Revision tracking records
————

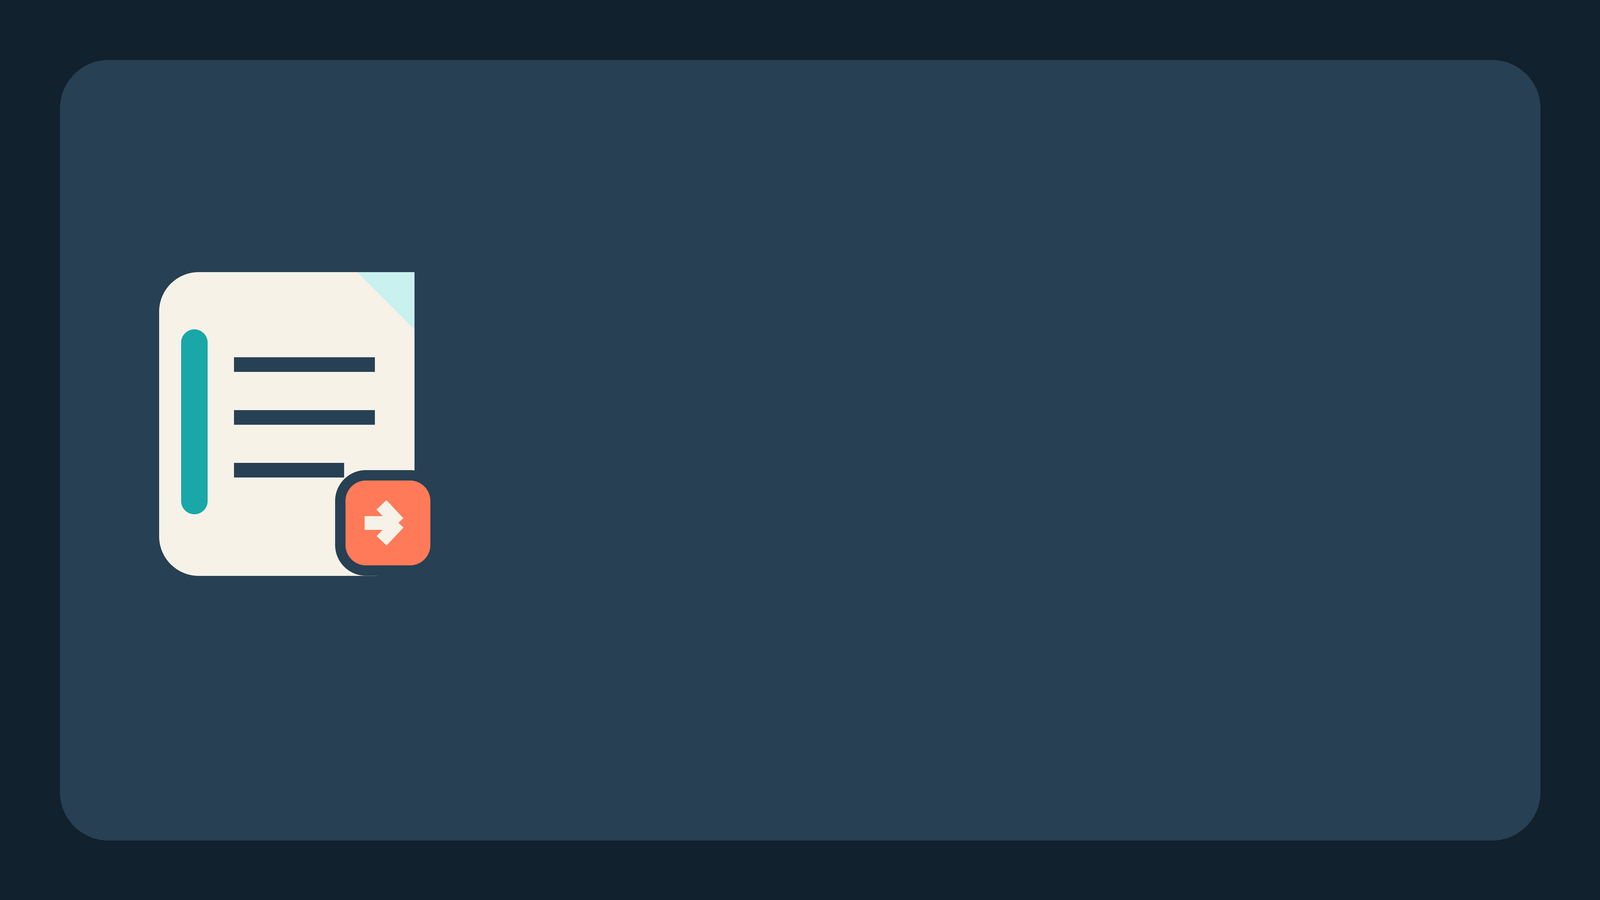
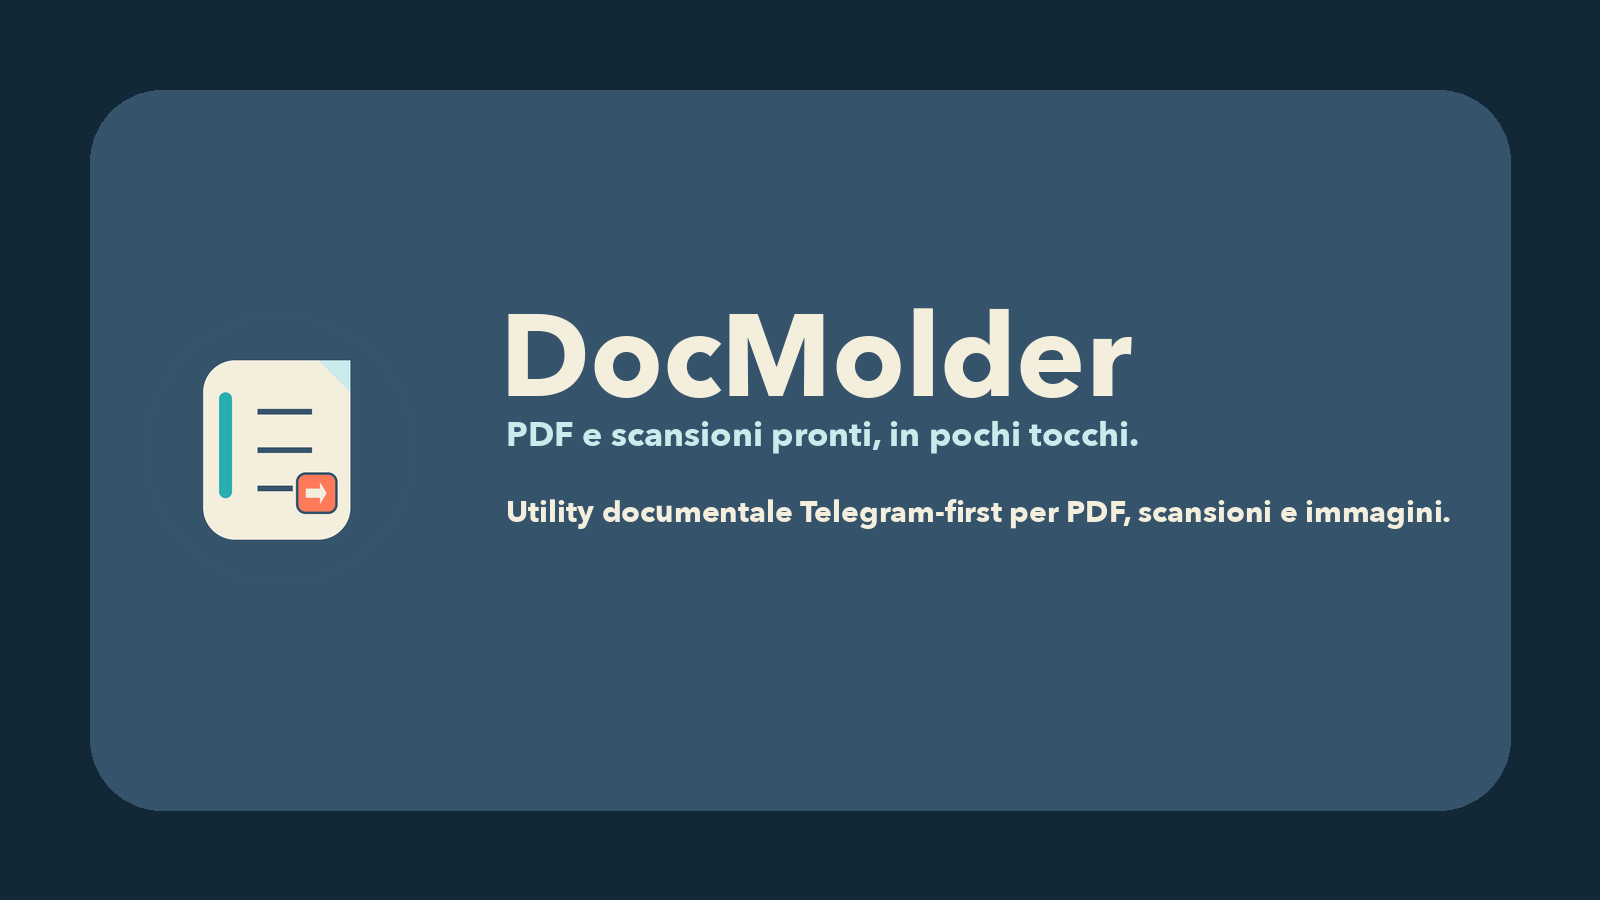
Refine approved DocMolder brand assets

diff --git a/src/docmolder/brand_assets.py b/src/docmolder/brand_assets.py
@@ -2,171 +2,124 @@ from __future__ import annotations
 
 from pathlib import Path
 
-from PIL import Image, ImageDraw
+from PIL import Image, ImageDraw, ImageFont
 
-from docmolder.branding import BRAND_COLORS
-
-
-def _rounded_rectangle(draw: ImageDraw.ImageDraw, box: tuple[int, int, int, int], radius: int, fill: str) -> None:
-    draw.rounded_rectangle(box, radius=radius, fill=fill)
+from docmolder.branding import BRAND_COLORS, BRAND_NAME, BRAND_TAGLINE
 
 
-def _draw_mark(draw: ImageDraw.ImageDraw, size: int) -> None:
-    card_pad = int(size * 0.08)
-    card_radius = int(size * 0.22)
-    card_box = (card_pad, card_pad, size - card_pad, size - card_pad)
-    _rounded_rectangle(draw, card_box, radius=card_radius, fill=BRAND_COLORS["slate"])
+PROJECT_ROOT = Path(__file__).resolve().parents[2]
+SOURCE_MARK = PROJECT_ROOT / "assets" / "brand" / "docmolder-mark-master.png"
 
-    _rounded_rectangle(
-        draw,
-        (
-            int(size * 0.18),
-            int(size * 0.13),
-            int(size * 0.76),
-            int(size * 0.82),
-        ),
-        radius=int(size * 0.09),
-        fill=BRAND_COLORS["paper"],
+
+def _load_font(size: int, *, bold: bool = False, family: str = "avenir") -> ImageFont.FreeTypeFont | ImageFont.ImageFont:
+    family_candidates: dict[str, tuple[str, ...]] = {
+        "avenir": ("/System/Library/Fonts/Avenir Next.ttc",),
+        "helvetica": ("/System/Library/Fonts/HelveticaNeue.ttc",),
+        "sf": ("/System/Library/Fonts/SFNS.ttf",),
+    }
+    fallback = (
+        "/System/Library/Fonts/Supplemental/Arial Bold.ttf",
+        "/System/Library/Fonts/Supplemental/Arial.ttf",
     )
+    candidates = (*family_candidates.get(family, family_candidates["avenir"]), *fallback)
+    for path in candidates:
+        try:
+            return ImageFont.truetype(path, size=size)
+        except OSError:
+            continue
+    return ImageFont.load_default()
 
-    sheet_left = int(size * 0.18)
-    sheet_top = int(size * 0.13)
-    sheet_right = int(size * 0.76)
-    sheet_bottom = int(size * 0.82)
-    fold_size = int(size * 0.13)
 
-    draw.polygon(
-        [
-            (sheet_right - fold_size, sheet_top),
-            (sheet_right, sheet_top),
-            (sheet_right, sheet_top + fold_size),
-        ],
-        fill=BRAND_COLORS["mist"],
-    )
+def _load_source_mark(size: int) -> Image.Image:
+    return Image.open(SOURCE_MARK).convert("RGBA").resize((size, size), Image.Resampling.LANCZOS)
 
-    accent_left = int(size * 0.23)
-    accent_right = int(size * 0.29)
-    accent_top = int(size * 0.26)
-    accent_bottom = int(size * 0.68)
-    _rounded_rectangle(
-        draw,
-        (accent_left, accent_top, accent_right, accent_bottom),
-        radius=int(size * 0.03),
-        fill=BRAND_COLORS["teal"],
-    )
 
-    stroke_width = max(12, size // 30)
-    line_left = int(size * 0.35)
-    line_right = int(size * 0.67)
-    draw.line(
-        [(line_left, int(size * 0.34)), (line_right, int(size * 0.34))],
-        fill=BRAND_COLORS["slate"],
-        width=stroke_width,
-    )
-    draw.line(
-        [(line_left, int(size * 0.46)), (line_right, int(size * 0.46))],
-        fill=BRAND_COLORS["slate"],
-        width=stroke_width,
-    )
-    draw.line(
-        [(line_left, int(size * 0.58)), (int(size * 0.60), int(size * 0.58))],
-        fill=BRAND_COLORS["slate"],
-        width=stroke_width,
-    )
+def render_circle_variant(size: int = 1024) -> Image.Image:
+    return _load_source_mark(size)
 
-    badge_size = int(size * 0.24)
-    badge_left = int(size * 0.58)
-    badge_top = int(size * 0.58)
-    _rounded_rectangle(
-        draw,
-        (badge_left, badge_top, badge_left + badge_size, badge_top + badge_size),
-        radius=int(size * 0.07),
-        fill=BRAND_COLORS["coral"],
-    )
-    border_width = max(12, size // 42)
+
+def render_square_variant(size: int = 1024) -> Image.Image:
+    image = Image.new("RGBA", (size, size), BRAND_COLORS["slate"])
+    mark = _load_source_mark(int(size * 0.82))
+    image.alpha_composite(mark, ((size - mark.width) // 2, (size - mark.height) // 2))
+    return image
+
+
+def render_ios_variant(size: int = 1024) -> Image.Image:
+    canvas = Image.new("RGBA", (size, size), (0, 0, 0, 0))
+    draw = ImageDraw.Draw(canvas)
+    pad = int(size * 0.04)
     draw.rounded_rectangle(
-        (badge_left, badge_top, badge_left + badge_size, badge_top + badge_size),
-        radius=int(size * 0.07),
-        outline=BRAND_COLORS["slate"],
-        width=border_width,
+        (pad, pad, size - pad, size - pad),
+        radius=int(size * 0.22),
+        fill=BRAND_COLORS["slate"],
     )
-
-    arrow_width = max(12, size // 32)
-    arrow_left = badge_left + int(badge_size * 0.28)
-    arrow_right = badge_left + int(badge_size * 0.72)
-    arrow_top = badge_top + int(badge_size * 0.33)
-    arrow_mid = badge_top + badge_size // 2
-    arrow_bottom = badge_top + int(badge_size * 0.67)
-    draw.line(
-        [
-            (arrow_left, arrow_mid),
-            (arrow_right - int(badge_size * 0.12), arrow_mid),
-        ],
-        fill=BRAND_COLORS["paper"],
-        width=arrow_width,
-    )
-    draw.line(
-        [
-            (arrow_right - int(badge_size * 0.12), arrow_mid),
-            (arrow_right - int(badge_size * 0.28), arrow_top),
-        ],
-        fill=BRAND_COLORS["paper"],
-        width=arrow_width,
-    )
-    draw.line(
-        [
-            (arrow_right - int(badge_size * 0.12), arrow_mid),
-            (arrow_right - int(badge_size * 0.28), arrow_bottom),
-        ],
-        fill=BRAND_COLORS["paper"],
-        width=arrow_width,
-    )
+    mark = _load_source_mark(int(size * 0.76))
+    canvas.alpha_composite(mark, ((size - mark.width) // 2, (size - mark.height) // 2))
+    return canvas
 
 
-def render_mark_png(size: int = 1024, background: str | None = None) -> Image.Image:
-    oversample = 4
-    render_size = size * oversample
-    image = Image.new("RGBA", (render_size, render_size), color=background or BRAND_COLORS["ink"])
+def render_horizontal_logo(size: tuple[int, int] = (1800, 560), *, font_family: str = "avenir") -> Image.Image:
+    width, height = size
+    image = Image.new("RGBA", size, BRAND_COLORS["ink"])
+    mark = _load_source_mark(340)
+    image.alpha_composite(mark, (96, 108))
+
     draw = ImageDraw.Draw(image)
-    _draw_mark(draw, render_size)
-    return image.resize((size, size), Image.Resampling.LANCZOS)
+    title_font = _load_font(128, bold=True, family=font_family)
+    subtitle_font = _load_font(34, bold=False, family=font_family)
+    draw.text((500, 150), BRAND_NAME, fill=BRAND_COLORS["paper"], font=title_font)
+    draw.text((506, 286), BRAND_TAGLINE, fill=BRAND_COLORS["mist"], font=subtitle_font)
+    return image
 
 
 def render_share_card(size: tuple[int, int] = (1600, 900)) -> Image.Image:
     width, height = size
-    oversample = 2
-    render_width = width * oversample
-    render_height = height * oversample
-    image = Image.new("RGBA", (render_width, render_height), color=BRAND_COLORS["ink"])
+    image = Image.new("RGBA", (width, height), BRAND_COLORS["ink"])
     draw = ImageDraw.Draw(image)
     draw.rounded_rectangle(
-        (120, 120, render_width - 120, render_height - 120),
-        radius=96,
+        (90, 90, width - 90, height - 90),
+        radius=72,
         fill=BRAND_COLORS["slate"],
     )
-    mark = render_mark_png(size=440 * oversample, background=BRAND_COLORS["slate"])
-    image.alpha_composite(mark, (160, 430))
-    return image.resize(size, Image.Resampling.LANCZOS)
+    mark = _load_source_mark(320)
+    image.alpha_composite(mark, (120, 290))
+
+    title_font = _load_font(116, bold=True, family="avenir")
+    subtitle_font = _load_font(34, family="avenir")
+    body_font = _load_font(30, family="avenir")
+    draw.text((500, 280), BRAND_NAME, fill=BRAND_COLORS["paper"], font=title_font)
+    draw.text((506, 412), BRAND_TAGLINE, fill=BRAND_COLORS["mist"], font=subtitle_font)
+    draw.text(
+        (506, 492),
+        "Utility documentale Telegram-first per PDF, scansioni e immagini.",
+        fill=BRAND_COLORS["paper"],
+        font=body_font,
+    )
+    return image
 
 
 def render_brand_assets(output_dir: Path) -> list[Path]:
     output_dir.mkdir(parents=True, exist_ok=True)
     generated_paths: list[Path] = []
 
-    telegram_profile = output_dir / "docmolder-telegram-profile.png"
-    render_mark_png(size=2048).save(telegram_profile, format="PNG")
-    generated_paths.append(telegram_profile)
+    named_images: tuple[tuple[str, Image.Image], ...] = (
+        ("docmolder-logo-square.png", render_square_variant(size=2048)),
+        ("docmolder-logo-ios-rounded.png", render_ios_variant(size=2048)),
+        ("docmolder-logo-telegram-circle.png", render_circle_variant(size=2048)),
+        ("docmolder-telegram-profile.png", render_circle_variant(size=2048)),
+        ("docmolder-app-icon.png", render_ios_variant(size=1024)),
+        ("docmolder-logo-horizontal.png", render_horizontal_logo(font_family="avenir")),
+        ("docmolder-share-card.png", render_share_card()),
+    )
+
+    for filename, image in named_images:
+        path = output_dir / filename
+        image.save(path, format="PNG")
+        generated_paths.append(path)
 
     telegram_profile_jpg = output_dir / "docmolder-telegram-profile.jpg"
-    render_mark_png(size=2048).convert("RGB").save(telegram_profile_jpg, format="JPEG", quality=98)
+    render_circle_variant(size=2048).convert("RGB").save(telegram_profile_jpg, format="JPEG", quality=98)
     generated_paths.append(telegram_profile_jpg)
-
-    app_icon = output_dir / "docmolder-app-icon.png"
-    render_mark_png(size=1024).save(app_icon, format="PNG")
-    generated_paths.append(app_icon)
-
-    share_card = output_dir / "docmolder-share-card.png"
-    render_share_card().save(share_card, format="PNG")
-    generated_paths.append(share_card)
 
     return generated_paths

diff --git a/src/docmolder/branding.py b/src/docmolder/branding.py
@@ -9,11 +9,11 @@ BRAND_TAGLINE = "PDF e scansioni pronti, in pochi tocchi."
 BRAND_VOICE = "utility professionale, smart e amichevole"
 
 BRAND_COLORS: dict[str, str] = {
-    "ink": "#11212D",
-    "slate": "#274053",
-    "teal": "#19A7A8",
-    "mist": "#C9F1F0",
-    "paper": "#F6F2E8",
+    "ink": "#132836",
+    "slate": "#35536B",
+    "teal": "#28ADB0",
+    "mist": "#CBEAEC",
+    "paper": "#F4EEDD",
     "coral": "#FF7A59",
 }
 

diff --git a/tests/test_brand_assets.py b/tests/test_brand_assets.py
@@ -18,9 +18,13 @@ class BrandAssetsTest(unittest.TestCase):
             generated = render_brand_assets(output_dir)
 
             expected_names = {
+                "docmolder-logo-square.png",
+                "docmolder-logo-ios-rounded.png",
+                "docmolder-logo-telegram-circle.png",
                 "docmolder-telegram-profile.png",
                 "docmolder-telegram-profile.jpg",
                 "docmolder-app-icon.png",
+                "docmolder-logo-horizontal.png",
                 "docmolder-share-card.png",
             }
             self.assertEqual({path.name for path in generated}, expected_names)

diff --git a/docs/BRAND.md b/docs/BRAND.md
@@ -31,25 +31,30 @@ Messaggio chiave:
 
 ### Idea del logo
 
+La direzione definitiva usa un documento astratto, chiaro e leggibile anche in piccolo.
+
 Il marchio combina:
 
-- un foglio/documento con angoli morbidi, per dare affidabilita e accessibilita
-- una piega in alto, per richiamare il documento in modo immediato
-- un accento circolare con freccia, per suggerire trasformazione, passaggio rapido e output pronto
+- un foglio con angoli morbidi e piega in alto, per comunicare subito il dominio documentale
+- una barra teal verticale, come tratto distintivo e segnale di precisione
+- un badge corallo con freccia, per suggerire trasformazione rapida e output pronto
 
 ### Palette
 
-- `Ink` `#11212D`: fondo principale, serio e tecnico
-- `Slate` `#274053`: testo e struttura secondaria
-- `Teal` `#19A7A8`: azione primaria, precisione, stato positivo
-- `Mist` `#C9F1F0`: superfici leggere, supporto e respiro
-- `Paper` `#F6F2E8`: superfici documento
+- `Ink` `#132836`: fondo principale, serio e tecnico
+- `Slate` `#35536B`: testo e struttura secondaria
+- `Teal` `#28ADB0`: azione primaria, precisione, stato positivo
+- `Mist` `#CBEAEC`: superfici leggere, supporto e respiro
+- `Paper` `#F4EEDD`: superfici documento
 - `Coral` `#FF7A59`: accento, callout, freccia di trasformazione
 
 ### Asset in repository
 
-- logo orizzontale: [assets/brand/docmolder-logo.svg](../assets/brand/docmolder-logo.svg)
-- marchio quadrato: [assets/brand/docmolder-mark.svg](../assets/brand/docmolder-mark.svg)
+- sorgente master del marchio: [assets/brand/docmolder-mark-master.png](../assets/brand/docmolder-mark-master.png)
+- logo orizzontale definitivo: [assets/brand/docmolder-logo-horizontal.png](../assets/brand/docmolder-logo-horizontal.png)
+- variante quadrata: [assets/brand/docmolder-logo-square.png](../assets/brand/docmolder-logo-square.png)
+- variante iOS rounded: [assets/brand/docmolder-logo-ios-rounded.png](../assets/brand/docmolder-logo-ios-rounded.png)
+- variante Telegram circle: [assets/brand/docmolder-logo-telegram-circle.png](../assets/brand/docmolder-logo-telegram-circle.png)
 - icone: [assets/brand/icons/pdf.svg](../assets/brand/icons/pdf.svg), [assets/brand/icons/merge.svg](../assets/brand/icons/merge.svg), [assets/brand/icons/compress.svg](../assets/brand/icons/compress.svg), [assets/brand/icons/watermark.svg](../assets/brand/icons/watermark.svg), [assets/brand/icons/scan.svg](../assets/brand/icons/scan.svg)
 - avatar Telegram generato: [assets/brand/docmolder-telegram-profile.png](../assets/brand/docmolder-telegram-profile.png)
 - avatar JPG per Bot API: [assets/brand/docmolder-telegram-profile.jpg](../assets/brand/docmolder-telegram-profile.jpg)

————

[BRIEF]: Write down how many lines in the data contain "RGBA". Add nothing else.

[SOLUTION FOR THIS EXERCISE]: 7